She could really tell a tale, and folks usually coaxed her into it.  She also served the best ice tea in Christendom.  On a hot summer day, the mothers would gather around to hear whatever tale my mom was telling—almost a one act play—all the while drinking her ice tea, made with orange juice, fresh-picked mint, lemon, sugar, and I don’t know what all else.  And I sat at her feet on no few occasions while she would entertain the neighbor ladies. 
When I was born she inoculated me with a Victrola needle, at least that’s what she always said, and I haven’t shut up since.  It wasn’t really true; nobody could get a word in edge-wise around Betty Brown.  Okay, so I exaggerate a little.  Later in life, about the sixth grade I think, I became a fiction writer.  Okay, so a little exaggeration seeps out when I go to “memoirizing.”  I’ll point out those places as best I can.  It has been six decades since Sleeve an’ me shared all these great adventures.  So I’ve had to add a little mortar to the bricks, you see.
Take the Swamp Monster Club for instance.  I remember vividly the moment Sleeve pointed the monster out to me.  And we did form a club, which was very short lived.  I am a bit vague on how the big boys spooked us during our initiation night, but they spooked us really good, and that’s what matters.
God bless you, Clancy, for giving me my first opportunity to cope with despair.  And my first lesson in being generous to those in need. 
David, I have envied you your nickname all my life.  The world just wasn’t ready for another “Mac,” but it sure welcomed its first “Sleeve.”  We did meet by crashing our trikes together—that happy accident lives vividly on the back roads of my memory. 

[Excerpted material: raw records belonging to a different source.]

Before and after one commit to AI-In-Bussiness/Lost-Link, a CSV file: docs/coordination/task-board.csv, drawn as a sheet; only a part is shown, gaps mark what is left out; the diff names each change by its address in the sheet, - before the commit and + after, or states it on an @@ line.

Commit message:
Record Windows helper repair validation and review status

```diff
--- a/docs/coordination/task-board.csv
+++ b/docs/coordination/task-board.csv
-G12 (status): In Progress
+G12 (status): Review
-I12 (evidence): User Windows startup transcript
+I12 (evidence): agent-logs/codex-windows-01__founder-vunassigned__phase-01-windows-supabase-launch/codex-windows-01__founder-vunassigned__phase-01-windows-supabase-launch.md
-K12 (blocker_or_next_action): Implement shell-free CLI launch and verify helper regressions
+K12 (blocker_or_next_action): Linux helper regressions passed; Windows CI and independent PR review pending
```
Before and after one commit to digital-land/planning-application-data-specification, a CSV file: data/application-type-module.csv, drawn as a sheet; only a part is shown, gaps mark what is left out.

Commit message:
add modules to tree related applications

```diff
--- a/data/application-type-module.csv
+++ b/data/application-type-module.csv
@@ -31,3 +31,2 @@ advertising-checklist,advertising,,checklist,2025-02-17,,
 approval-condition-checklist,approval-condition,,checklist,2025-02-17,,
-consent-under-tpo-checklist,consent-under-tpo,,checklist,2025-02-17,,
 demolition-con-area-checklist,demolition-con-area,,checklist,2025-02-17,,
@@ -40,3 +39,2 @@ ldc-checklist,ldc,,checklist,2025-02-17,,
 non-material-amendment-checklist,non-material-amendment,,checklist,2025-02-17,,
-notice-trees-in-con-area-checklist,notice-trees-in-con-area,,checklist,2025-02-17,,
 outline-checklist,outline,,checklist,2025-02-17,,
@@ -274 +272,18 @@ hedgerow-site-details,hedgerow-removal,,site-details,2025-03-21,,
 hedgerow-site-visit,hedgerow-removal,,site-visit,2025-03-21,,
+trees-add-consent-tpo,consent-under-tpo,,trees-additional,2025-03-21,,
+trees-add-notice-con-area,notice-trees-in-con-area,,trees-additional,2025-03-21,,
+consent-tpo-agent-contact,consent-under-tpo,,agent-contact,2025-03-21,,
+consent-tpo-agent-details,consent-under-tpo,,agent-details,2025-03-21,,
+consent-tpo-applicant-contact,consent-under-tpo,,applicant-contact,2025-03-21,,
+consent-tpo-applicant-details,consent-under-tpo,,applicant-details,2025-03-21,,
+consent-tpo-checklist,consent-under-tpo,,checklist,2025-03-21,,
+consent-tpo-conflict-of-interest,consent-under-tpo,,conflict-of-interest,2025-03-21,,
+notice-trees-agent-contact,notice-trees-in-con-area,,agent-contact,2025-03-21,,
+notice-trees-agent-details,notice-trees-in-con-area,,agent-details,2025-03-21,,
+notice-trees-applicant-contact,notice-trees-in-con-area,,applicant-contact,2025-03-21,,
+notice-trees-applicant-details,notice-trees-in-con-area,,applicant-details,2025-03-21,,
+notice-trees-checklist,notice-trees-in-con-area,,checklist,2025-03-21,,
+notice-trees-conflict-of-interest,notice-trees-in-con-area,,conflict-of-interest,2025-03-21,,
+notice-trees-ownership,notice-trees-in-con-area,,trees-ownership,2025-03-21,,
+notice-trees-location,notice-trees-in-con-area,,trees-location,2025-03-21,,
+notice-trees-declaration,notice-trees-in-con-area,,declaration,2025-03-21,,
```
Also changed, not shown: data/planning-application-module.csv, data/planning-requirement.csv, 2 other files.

Like Master Charlie said to his mom that evening at dinner, “Even though we busted our trikes and got a skinned knee out of it, it couldn’t of been a better day!”